**Task input:**
________
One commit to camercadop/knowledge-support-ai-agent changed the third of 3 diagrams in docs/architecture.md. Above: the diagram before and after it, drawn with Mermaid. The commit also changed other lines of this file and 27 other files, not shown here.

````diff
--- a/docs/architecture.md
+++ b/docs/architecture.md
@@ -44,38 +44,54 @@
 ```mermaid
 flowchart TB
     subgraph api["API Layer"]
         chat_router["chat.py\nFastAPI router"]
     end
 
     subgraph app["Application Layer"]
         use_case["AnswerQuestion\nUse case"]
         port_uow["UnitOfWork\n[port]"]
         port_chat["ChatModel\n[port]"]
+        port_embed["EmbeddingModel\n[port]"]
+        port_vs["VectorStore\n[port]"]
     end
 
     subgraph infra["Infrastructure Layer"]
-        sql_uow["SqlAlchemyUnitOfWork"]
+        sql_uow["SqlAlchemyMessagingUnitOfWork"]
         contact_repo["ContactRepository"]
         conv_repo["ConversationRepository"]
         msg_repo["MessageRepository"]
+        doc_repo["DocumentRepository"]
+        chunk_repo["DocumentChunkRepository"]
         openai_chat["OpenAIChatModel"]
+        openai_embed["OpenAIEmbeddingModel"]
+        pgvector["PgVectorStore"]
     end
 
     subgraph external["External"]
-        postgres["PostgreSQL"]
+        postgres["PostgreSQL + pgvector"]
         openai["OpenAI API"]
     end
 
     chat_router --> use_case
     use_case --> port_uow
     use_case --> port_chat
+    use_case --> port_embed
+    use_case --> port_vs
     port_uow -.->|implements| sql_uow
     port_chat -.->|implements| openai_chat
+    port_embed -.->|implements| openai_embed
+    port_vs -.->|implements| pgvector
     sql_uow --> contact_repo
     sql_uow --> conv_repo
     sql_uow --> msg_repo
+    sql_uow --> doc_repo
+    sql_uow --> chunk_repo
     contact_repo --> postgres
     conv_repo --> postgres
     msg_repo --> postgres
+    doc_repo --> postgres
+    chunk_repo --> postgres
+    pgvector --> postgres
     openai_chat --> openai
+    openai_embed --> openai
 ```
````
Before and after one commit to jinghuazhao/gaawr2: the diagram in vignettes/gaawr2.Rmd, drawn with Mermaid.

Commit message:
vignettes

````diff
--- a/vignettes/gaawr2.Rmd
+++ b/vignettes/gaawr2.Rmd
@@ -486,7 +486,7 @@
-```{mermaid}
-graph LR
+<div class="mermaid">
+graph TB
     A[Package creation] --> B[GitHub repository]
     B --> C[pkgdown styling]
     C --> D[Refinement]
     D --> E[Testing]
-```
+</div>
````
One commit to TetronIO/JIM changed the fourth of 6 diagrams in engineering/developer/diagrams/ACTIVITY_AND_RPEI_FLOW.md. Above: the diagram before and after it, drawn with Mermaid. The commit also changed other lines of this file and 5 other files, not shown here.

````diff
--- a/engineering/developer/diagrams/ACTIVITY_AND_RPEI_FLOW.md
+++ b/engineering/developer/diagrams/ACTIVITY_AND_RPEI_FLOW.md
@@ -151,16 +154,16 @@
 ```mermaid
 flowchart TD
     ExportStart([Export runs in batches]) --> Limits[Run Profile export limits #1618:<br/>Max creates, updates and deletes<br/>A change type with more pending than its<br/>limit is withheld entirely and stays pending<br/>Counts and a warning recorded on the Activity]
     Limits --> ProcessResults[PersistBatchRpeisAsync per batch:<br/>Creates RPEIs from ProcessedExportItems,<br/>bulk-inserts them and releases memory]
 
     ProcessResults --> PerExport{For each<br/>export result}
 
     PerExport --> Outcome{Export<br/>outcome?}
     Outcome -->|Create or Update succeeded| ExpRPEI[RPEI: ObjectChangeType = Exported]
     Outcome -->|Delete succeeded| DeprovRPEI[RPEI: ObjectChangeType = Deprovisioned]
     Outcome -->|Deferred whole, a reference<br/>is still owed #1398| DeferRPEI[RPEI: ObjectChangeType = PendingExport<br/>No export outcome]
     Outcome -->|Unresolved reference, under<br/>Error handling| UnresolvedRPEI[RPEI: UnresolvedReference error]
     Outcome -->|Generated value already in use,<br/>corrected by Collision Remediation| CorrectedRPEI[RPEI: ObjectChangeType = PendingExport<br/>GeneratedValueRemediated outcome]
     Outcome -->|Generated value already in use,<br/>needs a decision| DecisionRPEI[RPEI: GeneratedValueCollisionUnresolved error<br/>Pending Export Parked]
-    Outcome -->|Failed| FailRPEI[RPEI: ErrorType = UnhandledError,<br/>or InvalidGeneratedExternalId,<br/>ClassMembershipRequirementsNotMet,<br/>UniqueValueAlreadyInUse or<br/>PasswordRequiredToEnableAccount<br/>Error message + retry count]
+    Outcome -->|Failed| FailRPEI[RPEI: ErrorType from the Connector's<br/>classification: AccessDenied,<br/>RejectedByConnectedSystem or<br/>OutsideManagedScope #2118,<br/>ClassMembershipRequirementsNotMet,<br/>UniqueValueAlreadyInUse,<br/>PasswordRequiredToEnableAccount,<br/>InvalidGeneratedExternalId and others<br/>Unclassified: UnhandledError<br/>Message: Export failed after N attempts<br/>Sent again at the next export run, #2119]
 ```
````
________
**Required work:** Some lines above may contain the string "PostgreSQL". State how many of them the records have, and nothing more.

**Solution to this problem:** 2